Extracted records

========

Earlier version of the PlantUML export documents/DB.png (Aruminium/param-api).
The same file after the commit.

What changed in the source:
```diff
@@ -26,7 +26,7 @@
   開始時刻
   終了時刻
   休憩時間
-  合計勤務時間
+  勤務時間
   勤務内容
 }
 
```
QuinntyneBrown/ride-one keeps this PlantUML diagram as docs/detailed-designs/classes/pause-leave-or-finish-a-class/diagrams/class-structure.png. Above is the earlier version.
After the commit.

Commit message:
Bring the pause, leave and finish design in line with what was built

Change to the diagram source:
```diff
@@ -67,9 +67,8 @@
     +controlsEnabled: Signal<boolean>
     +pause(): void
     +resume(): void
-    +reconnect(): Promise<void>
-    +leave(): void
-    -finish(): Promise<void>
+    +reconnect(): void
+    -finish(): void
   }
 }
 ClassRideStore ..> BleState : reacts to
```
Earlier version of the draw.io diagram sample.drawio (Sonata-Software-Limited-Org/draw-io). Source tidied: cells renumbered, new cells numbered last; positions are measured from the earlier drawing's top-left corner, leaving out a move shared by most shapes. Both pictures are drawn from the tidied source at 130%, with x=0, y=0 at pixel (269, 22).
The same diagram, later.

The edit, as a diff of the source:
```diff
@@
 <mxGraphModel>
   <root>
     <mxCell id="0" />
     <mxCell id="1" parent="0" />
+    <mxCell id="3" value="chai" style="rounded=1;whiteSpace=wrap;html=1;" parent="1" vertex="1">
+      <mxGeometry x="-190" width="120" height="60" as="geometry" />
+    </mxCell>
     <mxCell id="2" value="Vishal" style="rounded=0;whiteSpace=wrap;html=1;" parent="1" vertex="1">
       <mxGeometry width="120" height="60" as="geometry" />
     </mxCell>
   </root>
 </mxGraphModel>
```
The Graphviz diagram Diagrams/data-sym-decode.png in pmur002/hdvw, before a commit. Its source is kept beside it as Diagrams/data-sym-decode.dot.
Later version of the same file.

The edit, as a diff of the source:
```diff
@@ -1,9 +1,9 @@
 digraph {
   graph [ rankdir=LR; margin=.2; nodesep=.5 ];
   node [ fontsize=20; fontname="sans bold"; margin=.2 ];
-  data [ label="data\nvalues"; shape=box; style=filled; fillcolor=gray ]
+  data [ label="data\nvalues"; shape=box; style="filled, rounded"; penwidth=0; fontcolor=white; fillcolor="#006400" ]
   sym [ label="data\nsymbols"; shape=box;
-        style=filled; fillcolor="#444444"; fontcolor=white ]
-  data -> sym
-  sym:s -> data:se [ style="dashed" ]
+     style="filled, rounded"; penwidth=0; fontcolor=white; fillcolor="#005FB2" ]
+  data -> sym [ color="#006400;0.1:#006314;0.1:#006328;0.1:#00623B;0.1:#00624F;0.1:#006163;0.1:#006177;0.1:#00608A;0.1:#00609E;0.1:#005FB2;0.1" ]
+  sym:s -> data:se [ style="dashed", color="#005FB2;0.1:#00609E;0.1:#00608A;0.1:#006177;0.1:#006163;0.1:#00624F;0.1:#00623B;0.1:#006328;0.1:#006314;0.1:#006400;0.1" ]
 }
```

========

What you will do
Looking at the entries above, work out how many lines contain "source", then reply with that number and no other words.

Response to the task
6